**Task data**
####################
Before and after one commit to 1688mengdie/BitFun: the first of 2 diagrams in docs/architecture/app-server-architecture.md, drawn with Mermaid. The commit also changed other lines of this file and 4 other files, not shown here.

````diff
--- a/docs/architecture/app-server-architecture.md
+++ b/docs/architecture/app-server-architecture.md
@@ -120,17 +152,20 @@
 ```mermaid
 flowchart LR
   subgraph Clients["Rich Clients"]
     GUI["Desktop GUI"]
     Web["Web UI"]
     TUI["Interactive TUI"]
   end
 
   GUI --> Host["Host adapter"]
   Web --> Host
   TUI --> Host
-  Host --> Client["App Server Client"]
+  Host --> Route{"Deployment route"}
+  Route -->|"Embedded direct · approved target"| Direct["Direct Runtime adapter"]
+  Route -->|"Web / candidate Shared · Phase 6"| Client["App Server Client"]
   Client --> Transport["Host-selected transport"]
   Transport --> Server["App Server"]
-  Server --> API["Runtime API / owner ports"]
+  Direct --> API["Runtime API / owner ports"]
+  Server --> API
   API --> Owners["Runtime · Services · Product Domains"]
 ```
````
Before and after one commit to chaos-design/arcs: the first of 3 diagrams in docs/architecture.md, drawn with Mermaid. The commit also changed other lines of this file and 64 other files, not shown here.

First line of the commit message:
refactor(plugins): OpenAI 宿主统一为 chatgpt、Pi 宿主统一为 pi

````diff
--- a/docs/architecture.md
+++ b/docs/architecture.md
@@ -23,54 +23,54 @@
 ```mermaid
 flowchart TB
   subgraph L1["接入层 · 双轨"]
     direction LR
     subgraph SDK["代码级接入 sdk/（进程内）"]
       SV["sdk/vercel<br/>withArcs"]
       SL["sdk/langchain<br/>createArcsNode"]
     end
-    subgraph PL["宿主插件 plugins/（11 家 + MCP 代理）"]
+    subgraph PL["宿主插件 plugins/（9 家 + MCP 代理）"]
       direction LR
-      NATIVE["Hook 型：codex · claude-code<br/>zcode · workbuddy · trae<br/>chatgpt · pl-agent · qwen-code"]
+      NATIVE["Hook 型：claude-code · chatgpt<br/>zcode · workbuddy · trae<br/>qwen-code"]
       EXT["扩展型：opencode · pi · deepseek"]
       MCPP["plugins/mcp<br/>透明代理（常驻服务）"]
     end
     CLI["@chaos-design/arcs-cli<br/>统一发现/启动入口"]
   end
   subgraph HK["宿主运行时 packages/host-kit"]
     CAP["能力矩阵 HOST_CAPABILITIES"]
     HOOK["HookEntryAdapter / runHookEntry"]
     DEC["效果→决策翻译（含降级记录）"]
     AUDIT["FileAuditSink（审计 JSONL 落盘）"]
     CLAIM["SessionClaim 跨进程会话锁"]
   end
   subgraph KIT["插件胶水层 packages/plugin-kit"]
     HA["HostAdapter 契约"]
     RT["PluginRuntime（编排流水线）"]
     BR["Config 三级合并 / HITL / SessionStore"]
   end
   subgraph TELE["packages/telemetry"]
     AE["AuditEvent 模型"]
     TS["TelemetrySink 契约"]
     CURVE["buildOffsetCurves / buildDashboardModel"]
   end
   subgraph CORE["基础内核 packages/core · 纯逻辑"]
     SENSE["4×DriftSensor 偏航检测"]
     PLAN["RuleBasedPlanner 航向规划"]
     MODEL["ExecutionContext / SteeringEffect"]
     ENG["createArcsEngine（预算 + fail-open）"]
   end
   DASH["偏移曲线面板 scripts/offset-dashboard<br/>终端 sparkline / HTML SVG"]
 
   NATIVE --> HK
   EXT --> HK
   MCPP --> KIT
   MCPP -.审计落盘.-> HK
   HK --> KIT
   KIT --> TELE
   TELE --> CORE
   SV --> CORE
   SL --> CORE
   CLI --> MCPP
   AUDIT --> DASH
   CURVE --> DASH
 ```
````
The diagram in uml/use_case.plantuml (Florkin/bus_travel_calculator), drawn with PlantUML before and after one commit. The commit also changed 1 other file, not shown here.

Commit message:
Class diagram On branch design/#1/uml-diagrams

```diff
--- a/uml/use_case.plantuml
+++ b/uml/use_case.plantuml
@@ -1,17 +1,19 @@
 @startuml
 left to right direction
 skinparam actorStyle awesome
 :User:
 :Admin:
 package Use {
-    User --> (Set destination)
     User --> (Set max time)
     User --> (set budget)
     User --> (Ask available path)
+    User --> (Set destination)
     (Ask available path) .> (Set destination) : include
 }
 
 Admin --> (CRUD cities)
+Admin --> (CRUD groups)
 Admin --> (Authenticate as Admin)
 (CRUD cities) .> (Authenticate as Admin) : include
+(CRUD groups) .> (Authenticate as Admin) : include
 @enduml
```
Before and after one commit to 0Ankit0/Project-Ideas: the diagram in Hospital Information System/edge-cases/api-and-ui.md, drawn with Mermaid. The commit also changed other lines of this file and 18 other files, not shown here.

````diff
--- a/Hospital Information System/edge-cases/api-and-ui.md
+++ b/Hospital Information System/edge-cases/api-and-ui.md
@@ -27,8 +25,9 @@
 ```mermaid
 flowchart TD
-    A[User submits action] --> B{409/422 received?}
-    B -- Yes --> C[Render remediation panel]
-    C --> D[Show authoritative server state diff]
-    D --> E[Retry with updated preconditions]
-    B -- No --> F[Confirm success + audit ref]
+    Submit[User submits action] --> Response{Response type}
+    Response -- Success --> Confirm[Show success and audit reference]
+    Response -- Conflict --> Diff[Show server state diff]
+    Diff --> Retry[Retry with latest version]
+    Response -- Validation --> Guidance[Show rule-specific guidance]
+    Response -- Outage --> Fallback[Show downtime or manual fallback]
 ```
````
####################
**Aim of the exercise**
Return all lines of the material above in which "cities" occurs.

**Answer area**
 Admin --> (CRUD cities)
 (CRUD cities) .> (Authenticate as Admin) : include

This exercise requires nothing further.